EXERCISE GOAL: The expected output is a copy of every line in the records with the string "Score".

SUPPLIED DATA:
***

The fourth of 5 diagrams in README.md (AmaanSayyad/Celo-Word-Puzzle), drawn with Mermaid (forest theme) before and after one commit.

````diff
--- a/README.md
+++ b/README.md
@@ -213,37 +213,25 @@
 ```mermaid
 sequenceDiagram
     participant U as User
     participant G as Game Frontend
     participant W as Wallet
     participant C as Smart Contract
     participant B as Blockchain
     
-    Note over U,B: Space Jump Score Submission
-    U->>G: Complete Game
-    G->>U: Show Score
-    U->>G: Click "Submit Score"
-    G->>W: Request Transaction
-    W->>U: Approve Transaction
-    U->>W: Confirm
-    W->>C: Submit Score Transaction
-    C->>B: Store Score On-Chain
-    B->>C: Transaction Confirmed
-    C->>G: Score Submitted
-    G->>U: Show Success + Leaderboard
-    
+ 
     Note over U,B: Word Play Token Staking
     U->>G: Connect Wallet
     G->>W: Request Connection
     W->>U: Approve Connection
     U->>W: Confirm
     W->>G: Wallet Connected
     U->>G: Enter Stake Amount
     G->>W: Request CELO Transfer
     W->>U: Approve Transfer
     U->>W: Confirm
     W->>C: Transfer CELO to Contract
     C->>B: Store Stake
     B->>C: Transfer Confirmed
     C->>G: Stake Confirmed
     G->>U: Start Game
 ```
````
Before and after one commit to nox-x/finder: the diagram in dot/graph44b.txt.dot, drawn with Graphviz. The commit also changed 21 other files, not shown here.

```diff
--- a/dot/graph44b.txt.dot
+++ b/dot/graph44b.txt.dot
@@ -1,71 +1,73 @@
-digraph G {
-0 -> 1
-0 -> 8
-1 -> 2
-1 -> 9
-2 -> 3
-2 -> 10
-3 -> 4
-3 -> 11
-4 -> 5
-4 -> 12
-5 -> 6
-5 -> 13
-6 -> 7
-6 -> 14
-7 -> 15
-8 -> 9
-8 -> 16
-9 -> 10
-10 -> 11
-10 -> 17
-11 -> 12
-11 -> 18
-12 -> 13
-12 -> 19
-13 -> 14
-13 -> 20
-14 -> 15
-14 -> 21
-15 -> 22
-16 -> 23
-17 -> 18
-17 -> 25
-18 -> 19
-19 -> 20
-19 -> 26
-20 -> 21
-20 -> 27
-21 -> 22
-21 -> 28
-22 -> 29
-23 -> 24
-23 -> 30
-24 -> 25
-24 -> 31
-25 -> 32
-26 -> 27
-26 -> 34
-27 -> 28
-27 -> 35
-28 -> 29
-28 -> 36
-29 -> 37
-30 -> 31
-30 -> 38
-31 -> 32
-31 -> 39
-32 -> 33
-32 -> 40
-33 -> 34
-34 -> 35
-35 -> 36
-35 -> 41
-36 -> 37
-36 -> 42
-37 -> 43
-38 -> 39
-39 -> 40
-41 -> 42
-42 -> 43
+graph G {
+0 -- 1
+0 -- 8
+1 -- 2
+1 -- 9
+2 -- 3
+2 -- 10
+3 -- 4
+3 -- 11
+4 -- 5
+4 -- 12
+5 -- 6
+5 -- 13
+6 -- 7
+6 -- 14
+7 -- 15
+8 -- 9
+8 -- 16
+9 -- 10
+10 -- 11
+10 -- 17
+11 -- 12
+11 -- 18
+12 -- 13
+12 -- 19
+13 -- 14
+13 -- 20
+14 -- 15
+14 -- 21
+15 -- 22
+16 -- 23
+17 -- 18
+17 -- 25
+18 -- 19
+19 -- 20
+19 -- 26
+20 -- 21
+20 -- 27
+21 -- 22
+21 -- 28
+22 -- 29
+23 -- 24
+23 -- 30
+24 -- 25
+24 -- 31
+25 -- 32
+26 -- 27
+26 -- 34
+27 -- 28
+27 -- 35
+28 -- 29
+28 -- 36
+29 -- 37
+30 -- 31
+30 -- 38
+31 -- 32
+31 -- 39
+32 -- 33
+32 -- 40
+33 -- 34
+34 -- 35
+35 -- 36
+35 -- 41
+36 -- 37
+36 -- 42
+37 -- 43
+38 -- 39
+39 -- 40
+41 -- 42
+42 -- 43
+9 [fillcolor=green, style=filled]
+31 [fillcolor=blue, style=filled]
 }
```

***

OUTPUT:
-    Note over U,B: Space Jump Score Submission
-    G->>U: Show Score
-    U->>G: Click "Submit Score"
-    W->>C: Submit Score Transaction
-    C->>B: Store Score On-Chain
-    C->>G: Score Submitted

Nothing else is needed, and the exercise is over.